We did a survey a couple of weeks ago, and we are slowly but surely answering them here on the blog. Our hope is that we can be clear and honest with you.
I have three goals when I preach. I want to say what the Bible says. I want to do all that I can to make the Bible understandable. And I want to help people respond to what the Bible says with honesty and hope.
So for me, preaching should be biblical, understandable and helpful.
Preaching should be biblical. The main idea of my sermon is built on the foundation of the text. I should be saying what the Bible says. This is what we call expository preaching; not necessarily a word-by-word explanation of the text; but building a message from the syntax and genre of a text.
This is why a sermon out of the Psalms or Luke comes off as more creative or artistic than a sermon out of Romans or 1 Peter.
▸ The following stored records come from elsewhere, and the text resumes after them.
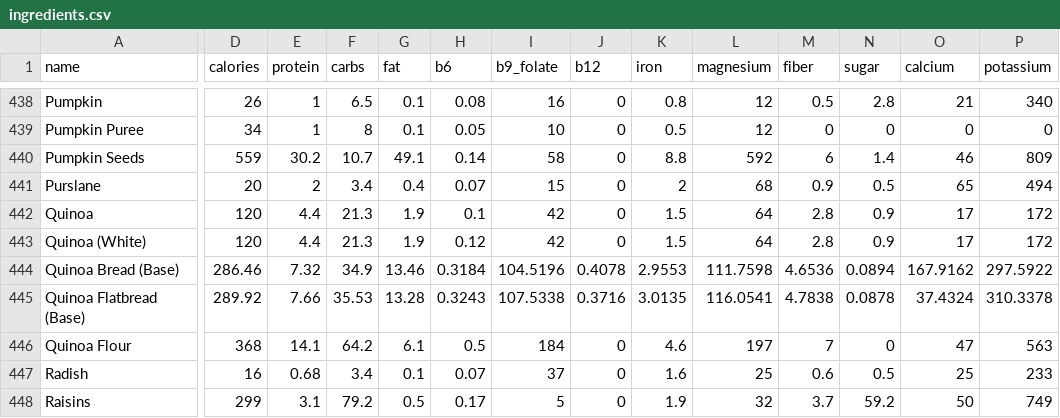
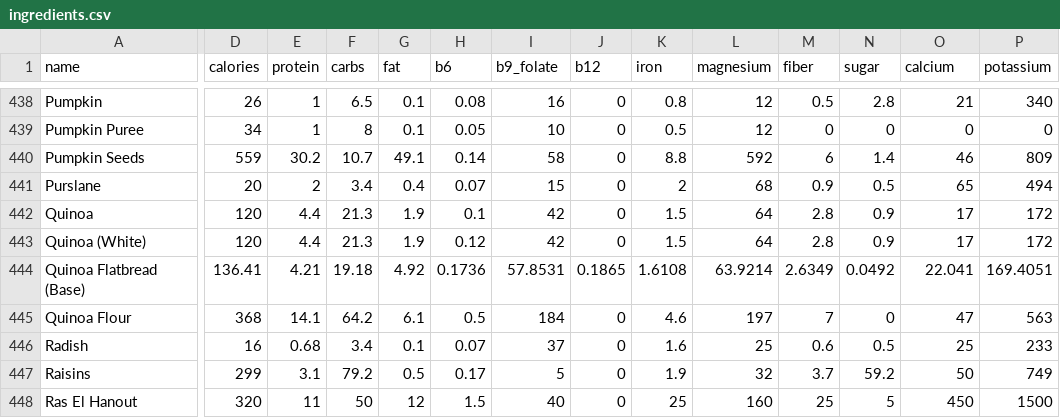
Before and after one commit to nasreenhsaif-eng/meal-craft, a CSV file: database/data/menu/ingredients.csv, drawn as a sheet; only a part is shown, gaps mark what is left out; the shorter side is filled out with more unchanged rows; removed rows and columns are numbered as before the commit, all else as after; rows hold the shown columns only; the diff covers the shown part only; the diff names each change by its address in the sheet, - before the commit and + after, or states it on an @@ line.

```diff
--- a/database/data/menu/ingredients.csv
+++ b/database/data/menu/ingredients.csv
-row 444: Quinoa Bread (Base) | 286.46 | 7.32 | 34.9 | 13.46 | 0.3184 | 104.5196 | 0.4078 | 2.9553 | 111.7598 | 4.6536 | 0.0894 | 167.9162 | 297.5922
-D444 (calories): 289.92
+D444 (calories): 136.41
-E444 (protein): 7.66
+E444 (protein): 4.21
-F444 (carbs): 35.53
+F444 (carbs): 19.18
-G444 (fat): 13.28
+G444 (fat): 4.92
-H444 (b6): 0.3243
+H444 (b6): 0.1736
-I444 (b9_folate): 107.5338
+I444 (b9_folate): 57.8531
-J444 (b12): 0.3716
+J444 (b12): 0.1865
-K444 (iron): 3.0135
+K444 (iron): 1.6108
-L444 (magnesium): 116.0541
+L444 (magnesium): 63.9214
-M444 (fiber): 4.7838
+M444 (fiber): 2.6349
-N444 (sugar): 0.0878
+N444 (sugar): 0.0492
-O444 (calcium): 37.4324
+O444 (calcium): 22.041
-P444 (potassium): 310.3378
+P444 (potassium): 169.4051
```
Also changed, not shown: 8 edited cells elsewhere in this file, database/data/menu/meals.csv, 20 other files.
Different genres demand different approaches to communicating the message of the Bible. But the goal of every sermon is to be expositional in saying what God is saying to us through this particular sliver of the Scriptures.
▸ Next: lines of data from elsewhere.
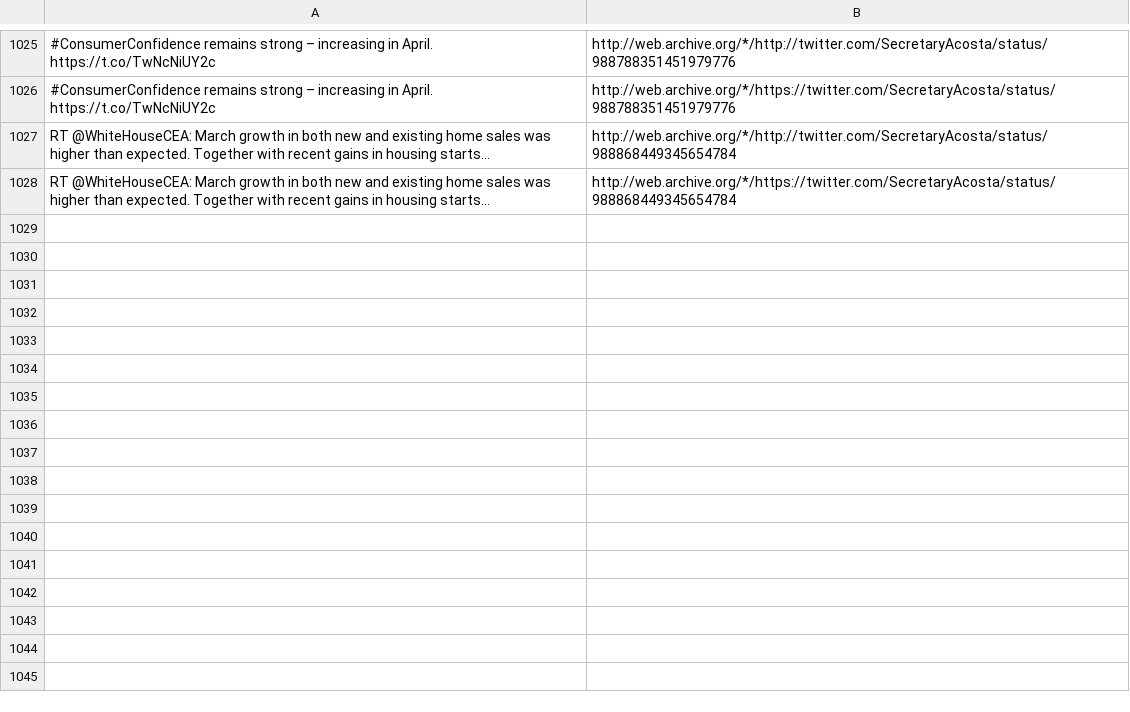
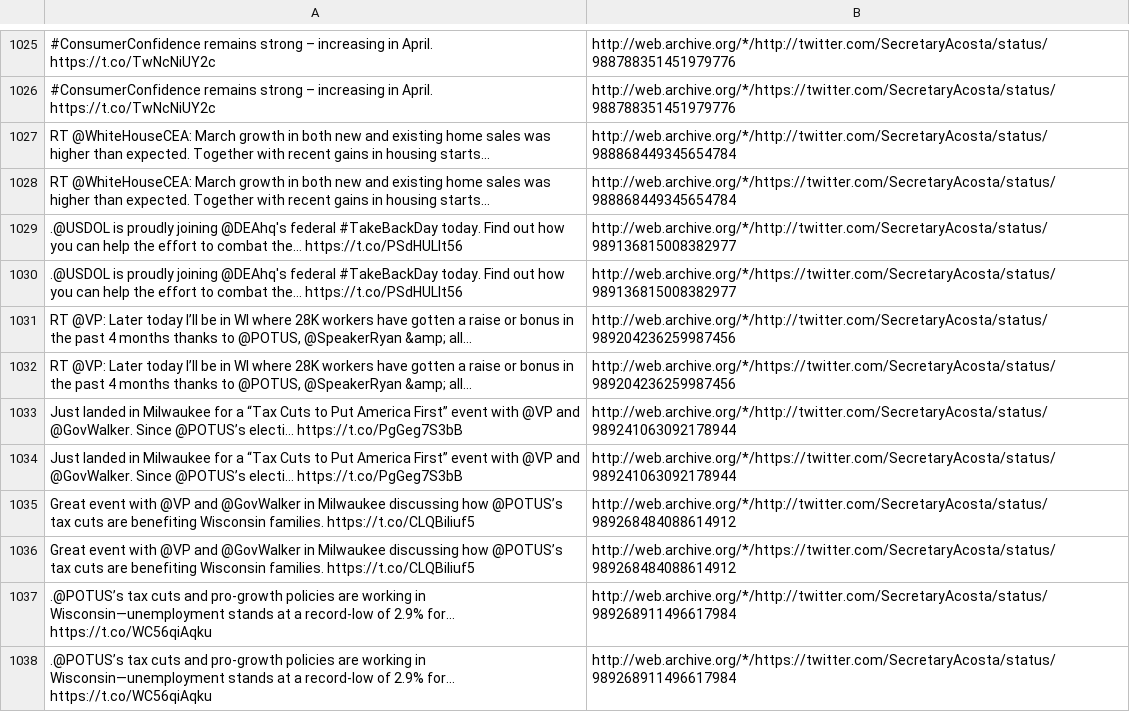
Before and after one commit to patrick-brian-mooney/archive-junta, a CSV file: data/archive_SecretaryAcosta.csv, drawn as a sheet; only a part is shown, gaps mark what is left out; the diff names each change by its address in the sheet, - before the commit and + after, or states it on an @@ line.

```diff
--- a/data/archive_SecretaryAcosta.csv
+++ b/data/archive_SecretaryAcosta.csv
+row 1029: .@USDOL is proudly joining @DEAhq's federal #TakeBackDay today. Find out how you can help the effort to combat the… https://t.co/PSdHULIt56 | http://web.archive.org/*/http://twitter.com/SecretaryAcosta/status/989136815008382977
+row 1030: .@USDOL is proudly joining @DEAhq's federal #TakeBackDay today. Find out how you can help the effort to combat the… https://t.co/PSdHULIt56 | http://web.archive.org/*/https://twitter.com/SecretaryAcosta/status/989136815008382977
+row 1031: RT @VP: Later today I’ll be in WI where 28K workers have gotten a raise or bonus in the past 4 months thanks to @POTUS, @SpeakerRyan &amp; all… | http://web.archive.org/*/http://twitter.com/SecretaryAcosta/status/989204236259987456
+row 1032: RT @VP: Later today I’ll be in WI where 28K workers have gotten a raise or bonus in the past 4 months thanks to @POTUS, @SpeakerRyan &amp; all… | http://web.archive.org/*/https://twitter.com/SecretaryAcosta/status/989204236259987456
+row 1033: Just landed in Milwaukee for a “Tax Cuts to Put America First” event with @VP and @GovWalker. Since @POTUS’s electi… https://t.co/PgGeg7S3bB | http://web.archive.org/*/http://twitter.com/SecretaryAcosta/status/989241063092178944
+row 1034: Just landed in Milwaukee for a “Tax Cuts to Put America First” event with @VP and @GovWalker. Since @POTUS’s electi… https://t.co/PgGeg7S3bB | http://web.archive.org/*/https://twitter.com/SecretaryAcosta/status/989241063092178944
+row 1035: Great event with @VP and @GovWalker in Milwaukee discussing how @POTUS’s tax cuts are benefiting Wisconsin families. https://t.co/CLQBiIiuf5 | http://web.archive.org/*/http://twitter.com/SecretaryAcosta/status/989268484088614912
+row 1036: Great event with @VP and @GovWalker in Milwaukee discussing how @POTUS’s tax cuts are benefiting Wisconsin families. https://t.co/CLQBiIiuf5 | http://web.archive.org/*/https://twitter.com/SecretaryAcosta/status/989268484088614912
+row 1037: .@POTUS’s tax cuts and pro-growth policies are working in Wisconsin—unemployment stands at a record-low of 2.9% for… https://t.co/WC56qiAqku | http://web.archive.org/*/http://twitter.com/SecretaryAcosta/status/989268911496617984
+row 1038: .@POTUS’s tax cuts and pro-growth policies are working in Wisconsin—unemployment stands at a record-low of 2.9% for… https://t.co/WC56qiAqku | http://web.archive.org/*/https://twitter.com/SecretaryAcosta/status/989268911496617984
```
Also changed, not shown: data/archive_JessicaDitto45.csv, data/archive_SecretarySonny.csv, 30 other files.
Preaching should also be understandable and helpful. When I taught preaching in graduate school, I had a question I asked at the beginning of my review session with my students: how were you helping people understand and apply the Bible? No two preachers are alike in how they answer this question. And for good reason: no two preachers are alike. Andy Stanley is not John Piper. And John Piper is not Matt Chandler. And Matt Chandler is not Tim Keller. And Tim Keller is not Steven Furtick. And Steven Furtick is not Matt Adair.
The challenge for me and every preacher is whether our efforts to be understandable and helpful actually produce understanding and clear steps towards applying what we’ve heard. There are ways that I do this well and other areas of communication where I struggle. Someone might find me very understandable and helpful while the person sitting next to them might find me rather confusing and unhelpful.
So for me - and for anyone who preaches in one of our gatherings - our goal is to be biblical, understandable and helpful.
Do I always win? No. That’s why I work at my craft and listen to you as you ask questions and give feedback about my sermons. And it’s why all of us put our hope in Jesus. He is the real preacher in the room on Sundays. I am humbled and encouraged by the thought that while God uses me to talk to you through a sermon, his work is not limited by my flaws.